Material for this task
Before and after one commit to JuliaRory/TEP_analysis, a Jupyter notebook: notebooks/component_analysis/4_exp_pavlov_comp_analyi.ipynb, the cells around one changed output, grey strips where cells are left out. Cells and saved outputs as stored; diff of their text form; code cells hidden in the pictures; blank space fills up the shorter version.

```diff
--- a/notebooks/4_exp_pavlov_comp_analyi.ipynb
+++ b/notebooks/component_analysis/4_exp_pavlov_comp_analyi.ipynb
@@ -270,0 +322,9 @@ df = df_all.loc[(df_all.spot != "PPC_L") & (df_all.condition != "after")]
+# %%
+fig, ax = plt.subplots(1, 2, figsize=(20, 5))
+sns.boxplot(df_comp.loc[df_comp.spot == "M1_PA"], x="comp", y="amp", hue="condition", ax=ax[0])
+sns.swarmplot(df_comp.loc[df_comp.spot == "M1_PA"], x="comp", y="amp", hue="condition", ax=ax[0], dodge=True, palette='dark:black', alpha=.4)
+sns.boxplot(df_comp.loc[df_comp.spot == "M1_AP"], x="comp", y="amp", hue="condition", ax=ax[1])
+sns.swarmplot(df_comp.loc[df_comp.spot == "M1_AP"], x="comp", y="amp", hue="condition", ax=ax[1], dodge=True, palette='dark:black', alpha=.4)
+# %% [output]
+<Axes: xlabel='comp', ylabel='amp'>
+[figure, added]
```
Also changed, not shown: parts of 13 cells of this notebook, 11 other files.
==
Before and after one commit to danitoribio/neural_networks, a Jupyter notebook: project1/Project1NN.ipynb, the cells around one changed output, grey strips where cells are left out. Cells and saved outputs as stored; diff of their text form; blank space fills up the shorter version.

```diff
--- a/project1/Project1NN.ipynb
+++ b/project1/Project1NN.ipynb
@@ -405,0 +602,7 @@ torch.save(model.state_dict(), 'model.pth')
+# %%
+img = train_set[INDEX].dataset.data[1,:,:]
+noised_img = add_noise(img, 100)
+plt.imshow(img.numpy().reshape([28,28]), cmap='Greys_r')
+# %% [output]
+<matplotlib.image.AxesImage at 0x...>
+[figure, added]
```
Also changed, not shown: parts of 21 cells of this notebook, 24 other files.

Task description
Go over the listing above and return each line with "parts".

Problem solution
Also changed, not shown: parts of 13 cells of this notebook, 11 other files.
Also changed, not shown: parts of 21 cells of this notebook, 24 other files.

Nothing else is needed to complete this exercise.